It starts with books. Many things get my head spinning, I prefer literature as my form of dialogue with people I cannot sit and have a beer with, some of these people lived centuries ago, some live today but are too far away. Ok, I enjoy other forms of media too. The book allows me to sit and ponder the ideas scripted on this canvass. It also gives a point of reference for others to come together and dissect.

One of the topics of a book I have read concerned tolls for roads. The author made some interesting points regarding their use. I have never considered his ideas on tolling and had been usually adverse to their construction and use. I figured, “Just another way for the government to continue taking money because they cannot spend money wisely enough.”

His point is quite simple. Infrastructure as such costs a lot of money. For example, the two overpasses on the loop will cost around 22 million dollars. The money to construct and buy this infrastructure will be paid for via tax payers, all of them in Texas (city, county, and state). However, many of these taxpayers will never use it. I know I will on my voyage to work and back, but I am a citizen of Victoria and it seems proper for me to pay for what I use, either by taxes (if the community wants it) or by pay-per-use of some sort. For the sake of discussion, let’s reference this “Pay-per-use.”

His next point is a little different. He looks at the use of infrastructure on the effects of communities in regards to business. He seems to say that infrastructure paves the way for large corporations to really outcompete small and local shops.

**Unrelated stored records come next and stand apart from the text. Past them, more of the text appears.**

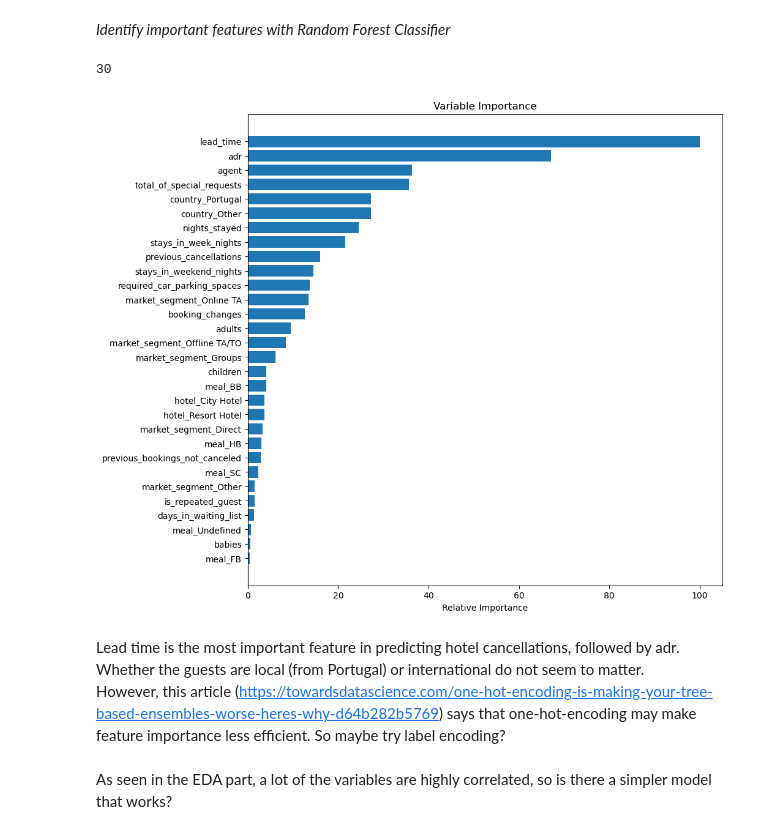
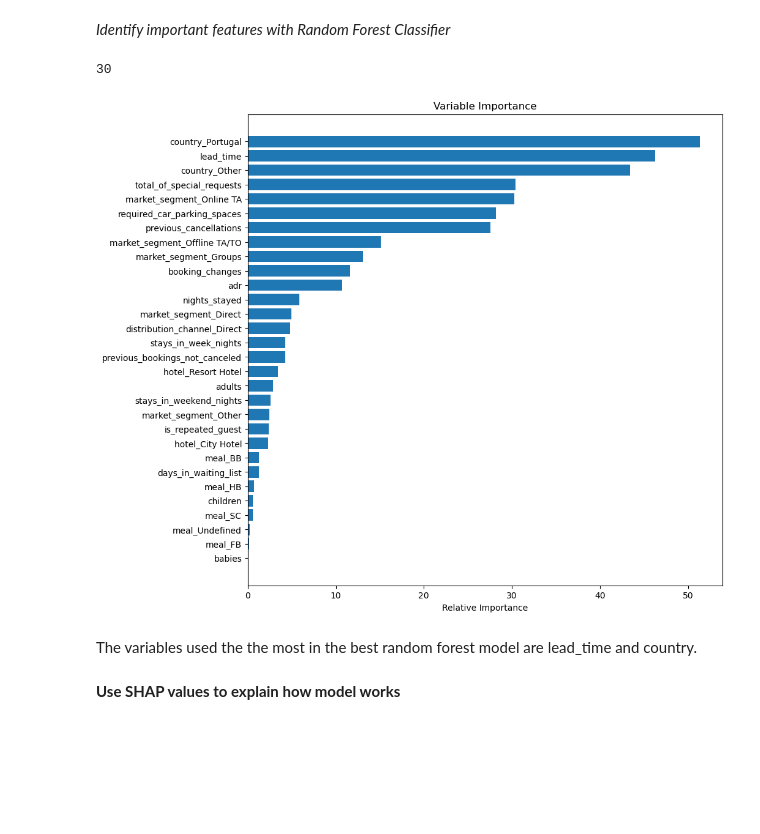
Before and after one commit to catloverkelly/Capstone2, a Jupyter notebook: Preprocessing.ipynb, the cells around one changed output. Saved outputs shown, nothing was run; the diff lists cells and outputs as text; code cells hidden in the pictures; blank space fills up the shorter version.

Commit message:
Add files via upload
used CV Randomized Search to fine-tune random forest model, used SHAP analysis to determine feature importance

```diff
--- a/Preprocessing.ipynb
+++ b/Preprocessing.ipynb
@@ -321,0 +331,12 @@ Again, model performed slightly better on test set... are there bugs, or is this
+# %%
+# can we do better with cv random search?
+
+param = {'max_depth': [3,5, 9, 'None'],
+         'n_estimators':[50, 100, 150, 200, 300],
+          'max_features': ['sqrt', 'log2', 'None'],
+          'criterion' : ['gini', 'entropy'],
+          'min_samples_leaf': range(1,10)}
+
+rf = RandomForestClassifier()
+rf_cv= RandomizedSearchCV(rf,param,cv=5)
+rf_cv.fit(X_train,y_train)
@@ -321,0 +364,13 @@ Again, model performed slightly better on test set... are there bugs, or is this
+# %%
+# run the best random forest on the test set
+params_best = rf_cv.best_params_
+
+rf_best = RandomForestClassifier(n_estimators=params_best['n_estimators'],\
+                                min_samples_leaf=params_best['min_samples_leaf'],\
+                                max_features=params_best['max_features'],\
+                                max_depth=params_best['max_depth'],
+                                criterion=params_best['criterion'])
+
+rf_best_res = rf_best.fit(X_train, y_train)
+y_pred = rf_best_res.predict(X_test)
+y_pred_train = rf_best_res.predict(X_train)
@@ -322,27 +432,25 @@ Again, model performed slightly better on test set... are there bugs, or is this
 # %% [markdown]
 *Identify important features with Random Forest Classifier*
 # %%
-feature_importance = rf_res.feature_importances_
+feature_importance = rf_best_res.feature_importances_
 # make importances relative to max importance
 feature_importance = 100.0 * (feature_importance / feature_importance.max())[:30]
 sorted_idx = np.argsort(feature_importance)[:30]
 
 pos = np.arange(sorted_idx.shape[0]) + .5
 print(pos.size)
 sorted_idx.size
 plt.figure(figsize=(10,10))
 plt.barh(pos, feature_importance[sorted_idx], align='center')
 plt.yticks(pos, X.columns[sorted_idx])
 plt.xlabel('Relative Importance')
 plt.title('Variable Importance')
 plt.show()
 # %% [output]
 30
-[figure, old version]
+[figure, new version]
 # %% [markdown]
-Lead time is the most important feature in predicting hotel cancellations, followed by adr. Whether the guests are local (from Portugal) or international do not seem to matter.
-<br>
-However, this article (https://towardsdatascience.com/one-hot-encoding-is-making-your-tree-based-ensembles-worse-heres-why-d64b282b5769) says that one-hot-encoding may make feature importance less efficient. So maybe try label encoding?
+The variables used the the most in the best random forest model are lead_time and country.
 # %% [markdown]
-As seen in the EDA part, a lot of the variables are highly correlated, so is there a simpler model that works?
+**Use SHAP values to explain how model works**
 # %%
```
Also changed, not shown: parts of 27 cells of this notebook.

How does this happen? Well take Wal-Mart. Wal-Mart’s success is dependent on the supply chain, getting products from one place to another swiftly and cheaply. The better the highways, loops, overpasses, etc. the better supply chain for this company. The problem the author notices is that Wal-Mart doesn’t have to pay for the infrastructure (what the author would see as a government subsidy favoring large corporations) which allows it to move bulk goods on the cheap. If Wal-Mart had to pay for the use of the roadway according to the amount it uses it, it probably would not be able to compete with regional and local grocery chains. The author basically says we allow the large corporations government subsidies which makes the playing field uneven for small shops. Does this make sense?

I guess these thoughts from the book jumped to mind with the recent passing of Loop 463 overpass project. What are your thoughts? Does the author make a valid point? Is it realistic to incorporate a pay-per-use method for infrastructure? Do you think this allows large corporations a better shake of the hand?